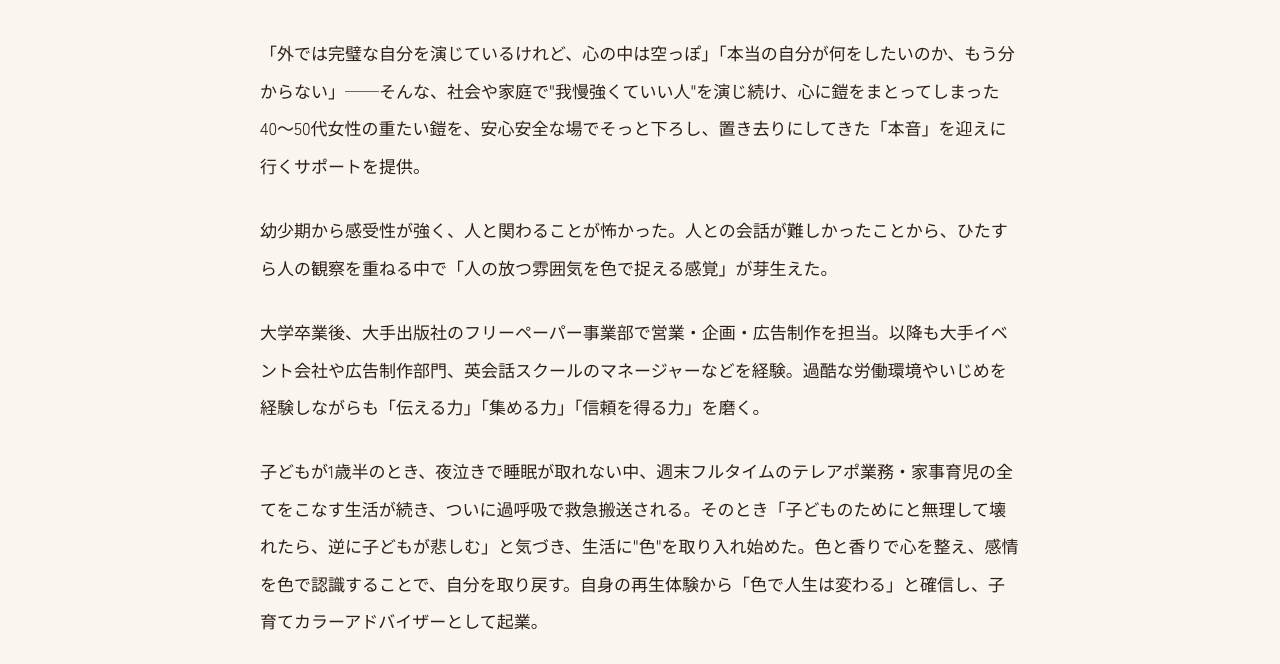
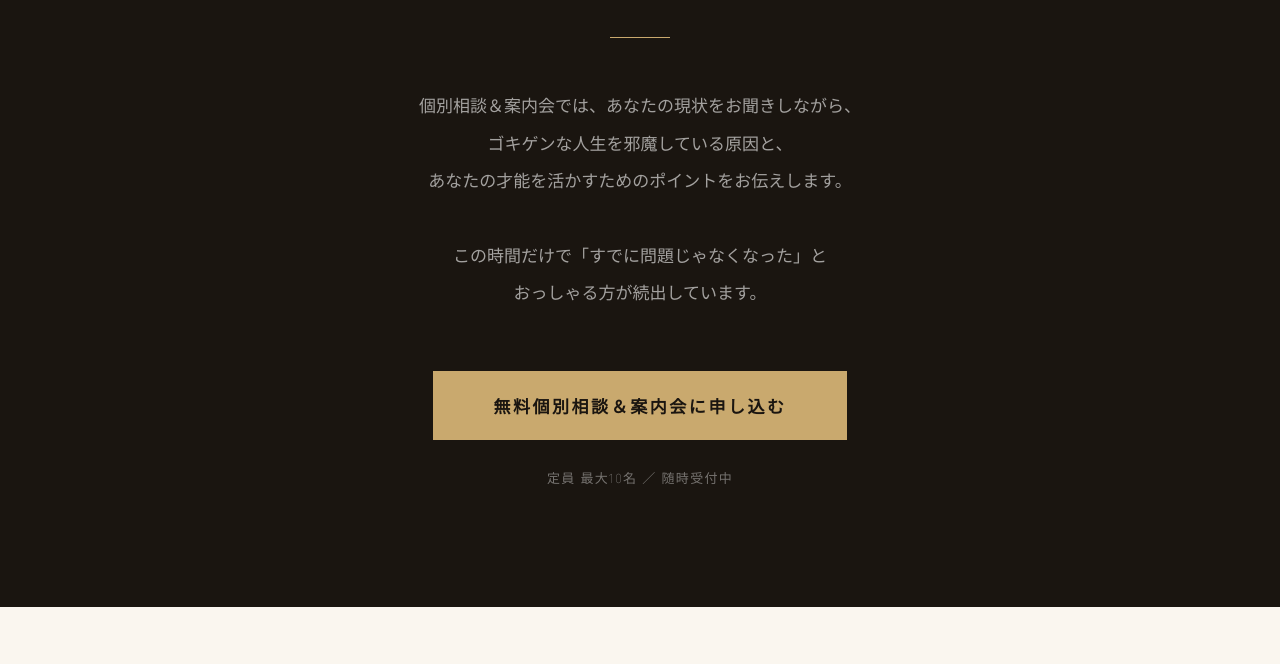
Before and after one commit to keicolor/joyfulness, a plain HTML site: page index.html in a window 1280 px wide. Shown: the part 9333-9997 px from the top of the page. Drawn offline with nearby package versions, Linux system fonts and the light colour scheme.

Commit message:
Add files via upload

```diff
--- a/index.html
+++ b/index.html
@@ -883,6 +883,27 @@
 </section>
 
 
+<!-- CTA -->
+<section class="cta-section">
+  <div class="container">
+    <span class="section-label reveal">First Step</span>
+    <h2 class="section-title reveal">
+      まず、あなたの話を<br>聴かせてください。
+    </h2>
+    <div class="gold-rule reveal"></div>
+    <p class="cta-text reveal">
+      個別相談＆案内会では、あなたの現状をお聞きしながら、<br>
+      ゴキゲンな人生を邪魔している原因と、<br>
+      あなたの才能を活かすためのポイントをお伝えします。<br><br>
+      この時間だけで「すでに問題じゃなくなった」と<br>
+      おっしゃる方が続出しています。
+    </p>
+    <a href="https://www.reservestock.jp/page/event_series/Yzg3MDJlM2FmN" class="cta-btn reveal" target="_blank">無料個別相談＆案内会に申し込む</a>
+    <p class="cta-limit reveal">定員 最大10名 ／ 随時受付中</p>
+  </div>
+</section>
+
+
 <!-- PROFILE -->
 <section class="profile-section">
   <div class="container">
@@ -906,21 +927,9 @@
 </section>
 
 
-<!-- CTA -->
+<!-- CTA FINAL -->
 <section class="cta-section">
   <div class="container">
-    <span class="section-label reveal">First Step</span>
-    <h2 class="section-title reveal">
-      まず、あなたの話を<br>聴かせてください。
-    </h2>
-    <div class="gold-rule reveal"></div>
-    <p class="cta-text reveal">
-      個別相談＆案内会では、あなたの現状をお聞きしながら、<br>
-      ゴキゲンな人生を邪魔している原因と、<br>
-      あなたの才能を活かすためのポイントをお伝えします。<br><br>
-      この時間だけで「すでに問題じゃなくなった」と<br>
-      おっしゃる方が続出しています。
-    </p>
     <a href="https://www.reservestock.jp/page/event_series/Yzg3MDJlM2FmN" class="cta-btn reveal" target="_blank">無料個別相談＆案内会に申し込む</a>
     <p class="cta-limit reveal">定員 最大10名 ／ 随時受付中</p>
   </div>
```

====

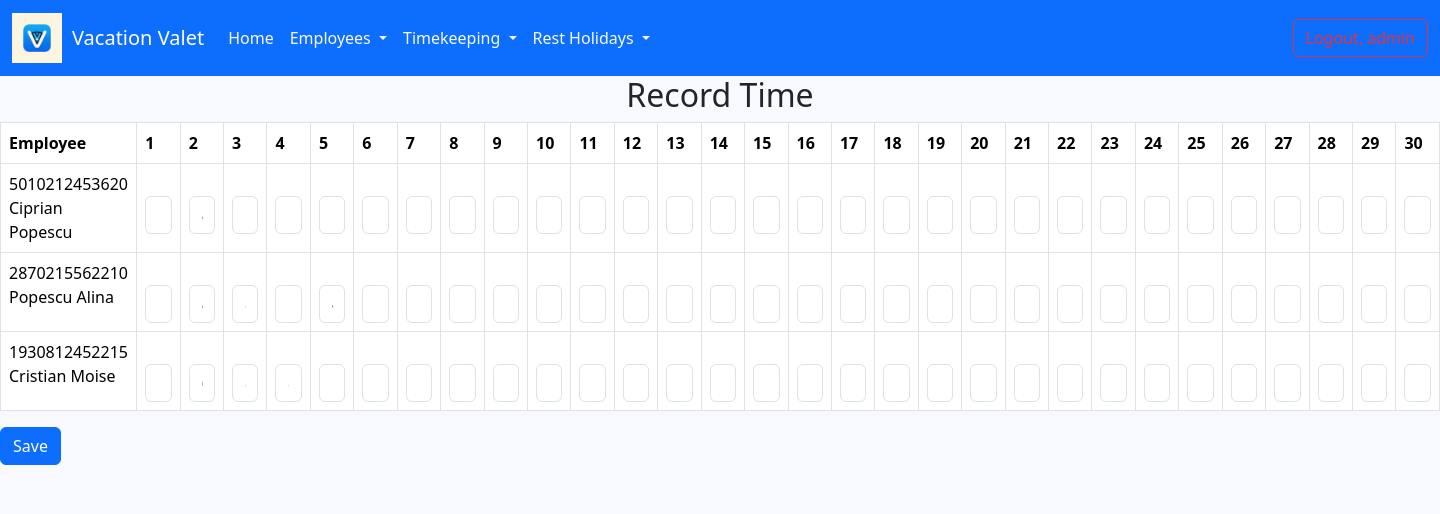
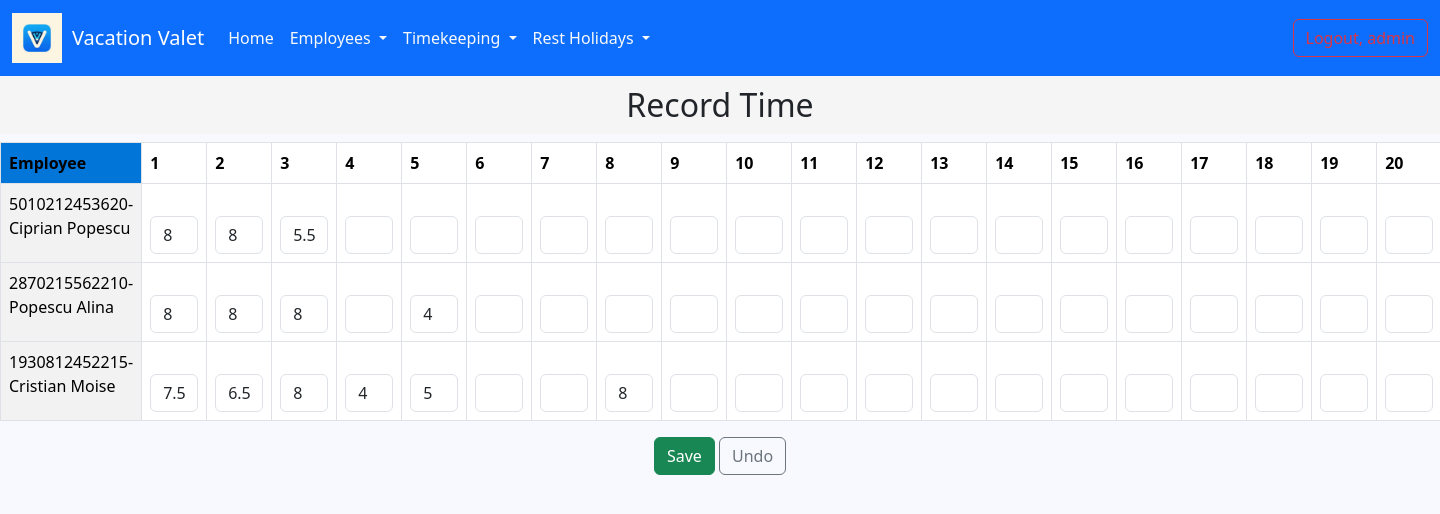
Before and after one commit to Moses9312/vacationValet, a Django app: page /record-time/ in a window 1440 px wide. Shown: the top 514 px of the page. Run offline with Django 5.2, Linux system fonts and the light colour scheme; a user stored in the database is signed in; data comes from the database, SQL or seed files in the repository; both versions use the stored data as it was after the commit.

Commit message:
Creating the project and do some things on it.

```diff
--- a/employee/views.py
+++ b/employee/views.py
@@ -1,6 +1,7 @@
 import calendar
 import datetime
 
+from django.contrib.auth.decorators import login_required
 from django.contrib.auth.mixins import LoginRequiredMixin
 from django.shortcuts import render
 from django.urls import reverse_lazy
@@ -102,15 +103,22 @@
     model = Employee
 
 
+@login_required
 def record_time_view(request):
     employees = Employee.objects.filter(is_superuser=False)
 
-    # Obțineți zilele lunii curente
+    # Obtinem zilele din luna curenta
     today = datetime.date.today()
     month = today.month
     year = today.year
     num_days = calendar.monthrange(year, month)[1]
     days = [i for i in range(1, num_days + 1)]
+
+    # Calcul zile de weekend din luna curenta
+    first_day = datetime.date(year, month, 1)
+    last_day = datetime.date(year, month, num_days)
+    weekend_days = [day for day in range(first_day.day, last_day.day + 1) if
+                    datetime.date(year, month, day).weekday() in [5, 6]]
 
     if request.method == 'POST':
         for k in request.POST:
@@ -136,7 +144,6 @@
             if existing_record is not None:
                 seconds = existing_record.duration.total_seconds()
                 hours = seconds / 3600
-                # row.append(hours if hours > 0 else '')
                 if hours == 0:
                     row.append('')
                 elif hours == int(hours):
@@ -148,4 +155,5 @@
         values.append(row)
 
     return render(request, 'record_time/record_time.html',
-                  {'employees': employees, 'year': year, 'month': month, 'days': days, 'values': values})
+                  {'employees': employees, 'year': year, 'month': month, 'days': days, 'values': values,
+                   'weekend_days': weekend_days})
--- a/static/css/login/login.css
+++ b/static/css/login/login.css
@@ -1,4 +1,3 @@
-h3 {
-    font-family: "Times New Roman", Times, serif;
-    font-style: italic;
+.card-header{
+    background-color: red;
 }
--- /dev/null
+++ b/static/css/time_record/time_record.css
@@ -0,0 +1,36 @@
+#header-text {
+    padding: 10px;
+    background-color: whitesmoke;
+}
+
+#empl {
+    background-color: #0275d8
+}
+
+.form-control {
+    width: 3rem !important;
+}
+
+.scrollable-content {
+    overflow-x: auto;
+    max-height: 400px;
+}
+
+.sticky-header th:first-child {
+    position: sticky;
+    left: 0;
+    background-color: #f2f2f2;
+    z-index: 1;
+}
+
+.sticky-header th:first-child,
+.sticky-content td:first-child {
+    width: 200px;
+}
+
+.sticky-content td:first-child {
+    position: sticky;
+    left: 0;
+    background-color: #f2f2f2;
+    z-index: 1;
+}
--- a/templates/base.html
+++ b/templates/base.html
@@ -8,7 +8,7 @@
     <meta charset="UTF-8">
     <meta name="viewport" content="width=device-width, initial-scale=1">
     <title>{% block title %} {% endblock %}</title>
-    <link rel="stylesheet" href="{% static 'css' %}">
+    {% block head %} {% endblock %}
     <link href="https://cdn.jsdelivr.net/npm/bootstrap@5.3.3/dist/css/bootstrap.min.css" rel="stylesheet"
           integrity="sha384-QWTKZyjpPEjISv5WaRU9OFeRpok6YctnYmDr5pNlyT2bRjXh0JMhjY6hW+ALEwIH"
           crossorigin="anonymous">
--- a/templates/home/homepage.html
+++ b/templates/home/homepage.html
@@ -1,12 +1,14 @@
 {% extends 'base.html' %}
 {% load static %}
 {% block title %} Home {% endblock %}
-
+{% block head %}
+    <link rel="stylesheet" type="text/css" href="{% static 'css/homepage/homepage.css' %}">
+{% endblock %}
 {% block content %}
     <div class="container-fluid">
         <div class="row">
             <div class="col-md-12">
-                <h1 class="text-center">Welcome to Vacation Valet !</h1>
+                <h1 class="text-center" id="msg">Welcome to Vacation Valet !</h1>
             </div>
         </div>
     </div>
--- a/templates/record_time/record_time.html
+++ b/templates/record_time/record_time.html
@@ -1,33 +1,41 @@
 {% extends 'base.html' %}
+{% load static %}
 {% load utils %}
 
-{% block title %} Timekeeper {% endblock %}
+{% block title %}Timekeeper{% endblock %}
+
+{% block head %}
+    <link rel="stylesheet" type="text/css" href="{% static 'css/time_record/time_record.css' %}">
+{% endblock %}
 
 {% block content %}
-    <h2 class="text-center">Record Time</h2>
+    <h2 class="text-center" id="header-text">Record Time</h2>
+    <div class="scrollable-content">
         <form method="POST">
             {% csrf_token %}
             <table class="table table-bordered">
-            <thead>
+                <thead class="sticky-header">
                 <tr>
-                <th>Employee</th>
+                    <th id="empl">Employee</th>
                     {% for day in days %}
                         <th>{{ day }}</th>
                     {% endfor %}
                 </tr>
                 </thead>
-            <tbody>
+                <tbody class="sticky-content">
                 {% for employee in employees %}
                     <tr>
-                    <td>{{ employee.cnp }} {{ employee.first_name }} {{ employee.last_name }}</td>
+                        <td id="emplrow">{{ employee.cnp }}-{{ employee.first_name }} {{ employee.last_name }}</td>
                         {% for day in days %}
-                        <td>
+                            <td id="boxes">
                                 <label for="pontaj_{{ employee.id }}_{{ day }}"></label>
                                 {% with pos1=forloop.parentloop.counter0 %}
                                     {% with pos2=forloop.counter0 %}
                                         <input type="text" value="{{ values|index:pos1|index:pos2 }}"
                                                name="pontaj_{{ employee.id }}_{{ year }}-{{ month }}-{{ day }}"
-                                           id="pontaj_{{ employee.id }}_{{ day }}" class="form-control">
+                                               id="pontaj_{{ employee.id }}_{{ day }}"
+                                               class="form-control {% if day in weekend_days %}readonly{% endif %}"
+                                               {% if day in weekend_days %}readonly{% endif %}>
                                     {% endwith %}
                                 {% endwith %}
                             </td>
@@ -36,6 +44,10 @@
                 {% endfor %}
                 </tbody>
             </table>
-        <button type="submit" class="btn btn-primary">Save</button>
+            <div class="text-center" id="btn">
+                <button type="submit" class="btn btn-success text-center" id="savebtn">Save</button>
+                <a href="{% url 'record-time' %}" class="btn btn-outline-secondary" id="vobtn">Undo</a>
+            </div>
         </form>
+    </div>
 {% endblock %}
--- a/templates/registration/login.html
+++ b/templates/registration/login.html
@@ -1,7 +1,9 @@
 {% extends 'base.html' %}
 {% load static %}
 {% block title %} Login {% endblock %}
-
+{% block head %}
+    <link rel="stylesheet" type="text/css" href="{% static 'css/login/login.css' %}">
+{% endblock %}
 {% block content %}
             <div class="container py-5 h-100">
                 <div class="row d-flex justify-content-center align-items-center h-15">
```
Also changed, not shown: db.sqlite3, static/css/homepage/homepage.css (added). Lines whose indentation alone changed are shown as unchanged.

====

Brief. Determine how many lines of the records hold the word "endblock", giving only that number.

Answer for the task. 10